Some argued that mainstream social media sites like Twitter, Facebook and LinkedIn are sufficient platforms for legal professionals to network online as well as conduct business. Others suggested that blogging is “engaging” in social media, and that all lawyers need to do to collaborate successfully and discover new opportunities is to put themselves out there on the “open net.”
Lawyers and similar licensed professionals are held to heightened standards of behavior and ethics. This fact serves as a major filter over how lawyers interact with the general public and impacts the degree to which lawyers engage via mainstream all-purpose social media networks. For lawyers to use social media effectively and productively for the purpose of engaging with their peers, the network needs to be private and have controls over what is shared and with whom.
Social media that is contextualized and private
What Foxwordy offers is a social media experience that is contextualized and private; contextualized so that lawyers can interact with other professionals who are working toward similar goals, and private so that they can feel confident that the information they share will be protected.
Much insight can be gained from interacting with fellow lawyers, and research has shown that lawyers are increasingly using social media outlets like Facebook and LinkedIn. In fact, the 2013 American Bar Association Legal Technology Survey found that 59% of lawyers use social media in some form. Yet even though the percentage of lawyers who use social media for personal usage has been rising over the past few years, most do not look to mainstream social media to conduct serious legal business.
Lawyers Need Privacy
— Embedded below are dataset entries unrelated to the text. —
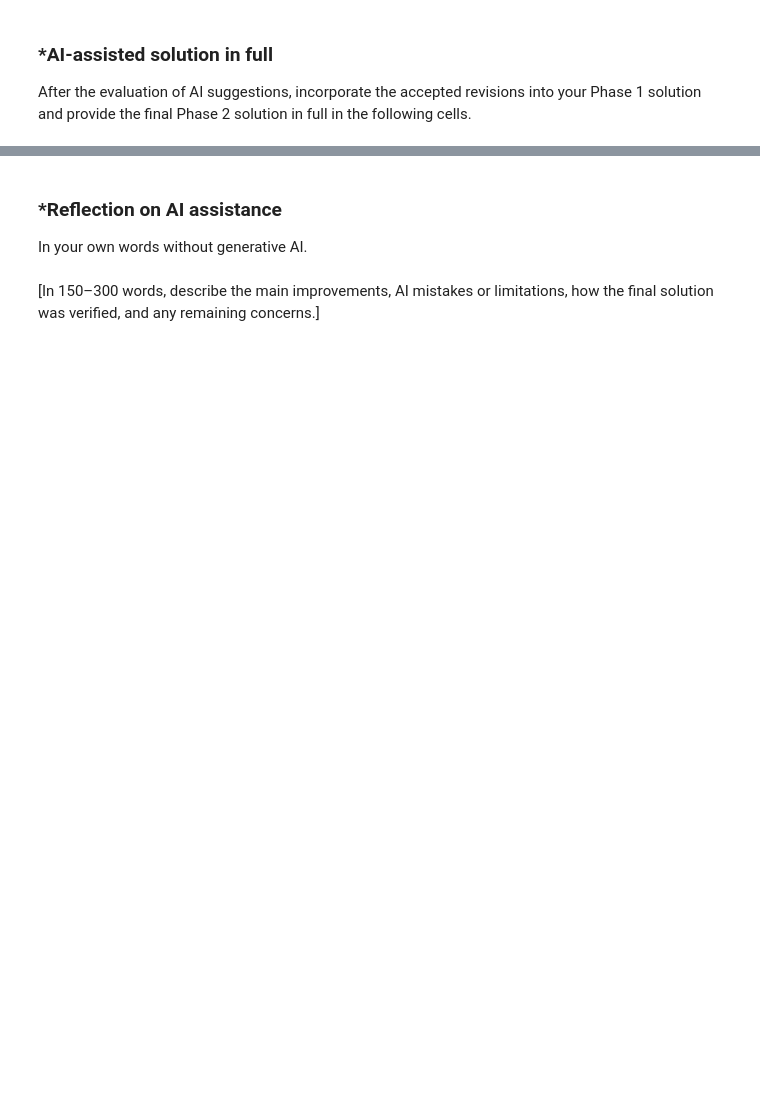
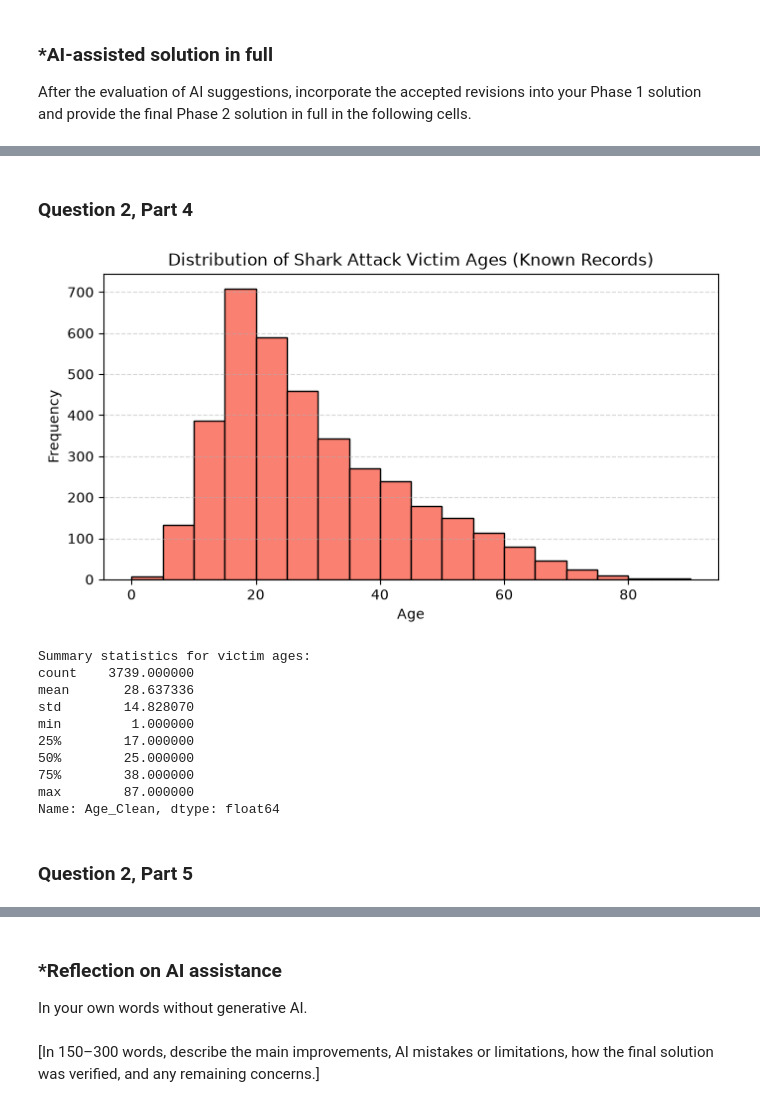
Before and after one commit to asgidado/A01-data-wrangling, a Jupyter notebook: notebook.ipynb, the cells around one changed output, grey strips where cells are left out. Cells and saved outputs as stored; diff of their text form; code cells hidden in the pictures; blank space fills up the shorter version.

```diff
--- a/notebook.ipynb
+++ b/notebook.ipynb
@@ -188,0 +325,34 @@ After the evaluation of AI suggestions, incorporate the accepted revisions into
+# %% [markdown]
+### Question 2, Part 4
+# %%
+# Extract initial contiguous digits for entries like '20s', '18 months', etc.
+extracted_age = shark_modern["Age"].astype(str).str.extract(r"(\d+)", expand=False)
+shark_modern["Age_Clean"] = pd.to_numeric(extracted_age, errors="coerce")
+
+# Filter out missing values (known ages only) to avoid distorting the empirical distribution
+known_ages = shark_modern["Age_Clean"].dropna()
+
+plt.figure(figsize=(8, 4))
+plt.hist(known_ages, bins=range(0, int(known_ages.max()) + 5, 5), edgecolor="black", color="salmon")
+plt.title("Distribution of Shark Attack Victim Ages (Known Records)")
+plt.xlabel("Age")
+plt.ylabel("Frequency")
+plt.grid(axis="y", linestyle="--", alpha=0.5)
+plt.show()
+
+print("Summary statistics for victim ages:")
+print(known_ages.describe())
+# %% [output]
+[figure, added]
+Summary statistics for victim ages:
+count    3739.000000
+mean       28.637336
+std        14.828070
+min         1.000000
+25%        17.000000
+50%        25.000000
+75%        38.000000
+max        87.000000
+Name: Age_Clean, dtype: float64
+# %% [markdown]
+### Question 2, Part 5
```
Also changed, not shown: parts of 16 cells of this notebook, 1 other file.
One of the reasons for this is that mainstream social media has lacked the privacy controls that are so crucial in the legal world. Lawyers are bound by a code of ethics; they must be discreet about what information they share and with whom they choose to share it. They cannot haphazardly disclose information with a general audience or rules of professional ethics and required disclaimers start kicking into play.
With a private social network, everything changes. We could go so far as to say that, in the professional context, a private network is more liberating than mainstream social media because of the relevance and nexus to those involved in the network.
The Ultimate Private Experience
In a private social network like Foxwordy, criteria must be met before gaining access, which means that members can feel comfortable that they are interacting with other qualified legal professionals. Moreover, once access is granted, members can further control what to share and with whom on the network, ensuring an added layer of privacy.
In addition, members can choose how they wish to share, either anonymously or under their own name. The ability to engage and share anonymously on certain matters is a powerful key to unlocking collective knowledge. Any private network needs a few clearly marked gates, by which members can share information with a more general audience if they choose. In Foxwordy, we put our members in control of that allowing them to decide what to share and with whom on the network.
Why Now is the Time
The timing is right for adopting private social networks because the way we interact and do business is changing.
Culturally, we’ve all come to know and use mainstream social media in our personal lives. Now we need more. We spend the majority of our waking hours wearing our career hat. We need a professional-centric network for that aspect of our lives. Even Facebook is recognizing that people want more privacy and discretion in their experience.
And, in the legal market, we are continuing to see a seismic shift in terms of how law is practiced and expectations of clients. BigLaw continues to crumble, and in-house teams are getting larger, filled with more non-employee contractors than ever before. There is a saturation of supply of new lawyers in the market and not enough demand. All of this creates increasing pressure on lawyers to do more with less and do it better and faster. The majority of lawyers are now practicing independently or freelancing, and their opportunities are declining.
The bottom line
Engaging with our colleagues within private social networks, targeted to our specific markets, will allow our experiences to be more productive via less effort. Foxwordy liberates lawyers from having to worry about ethical constraints on communication and dated methods of showing what they know, allowing them to have more fruitful real-time exchanges with their colleagues.